Itemized modification records

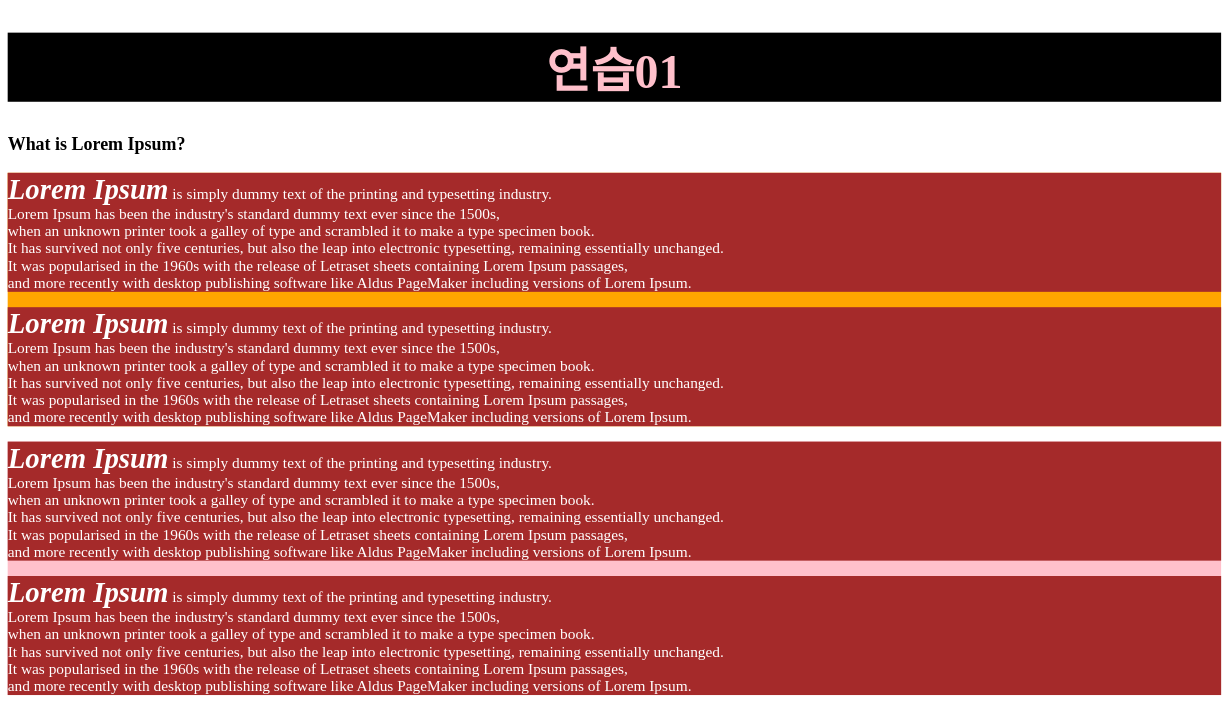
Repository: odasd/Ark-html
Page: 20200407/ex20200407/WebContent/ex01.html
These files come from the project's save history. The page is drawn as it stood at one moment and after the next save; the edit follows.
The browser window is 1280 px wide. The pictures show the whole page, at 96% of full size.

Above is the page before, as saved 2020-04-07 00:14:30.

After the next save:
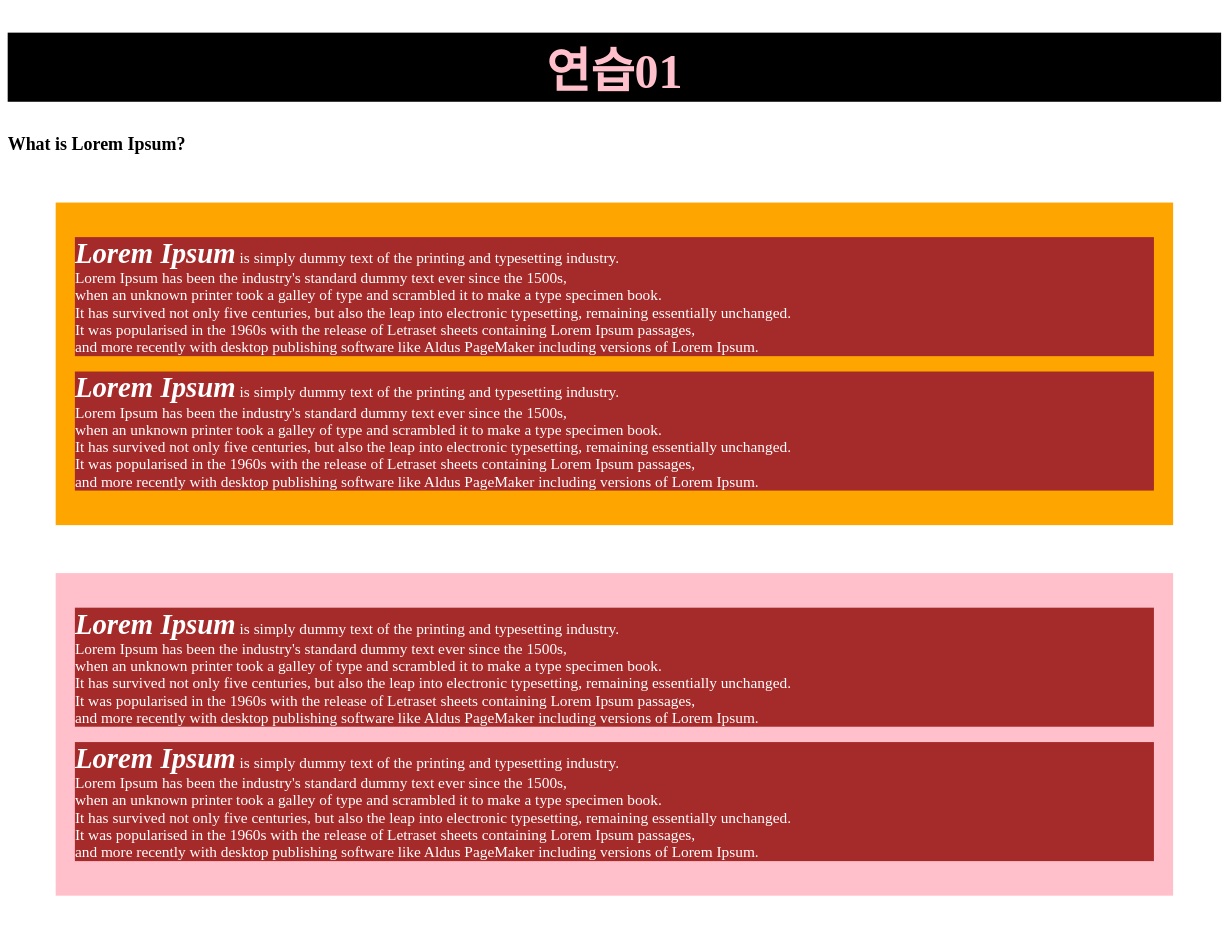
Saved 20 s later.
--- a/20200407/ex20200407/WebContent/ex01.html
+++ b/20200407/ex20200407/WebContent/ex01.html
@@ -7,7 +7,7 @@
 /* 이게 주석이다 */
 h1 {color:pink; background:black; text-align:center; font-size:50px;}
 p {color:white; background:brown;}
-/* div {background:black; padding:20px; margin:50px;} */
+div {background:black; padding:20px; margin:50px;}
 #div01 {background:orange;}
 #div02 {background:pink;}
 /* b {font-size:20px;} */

• [PROBLEM REQUIREMENTS] Could you copy every line in the records that holds "font"?

• [TASK RESULT]
 h1 {color:pink; background:black; text-align:center; font-size:50px;}
 /* b {font-size:20px;} */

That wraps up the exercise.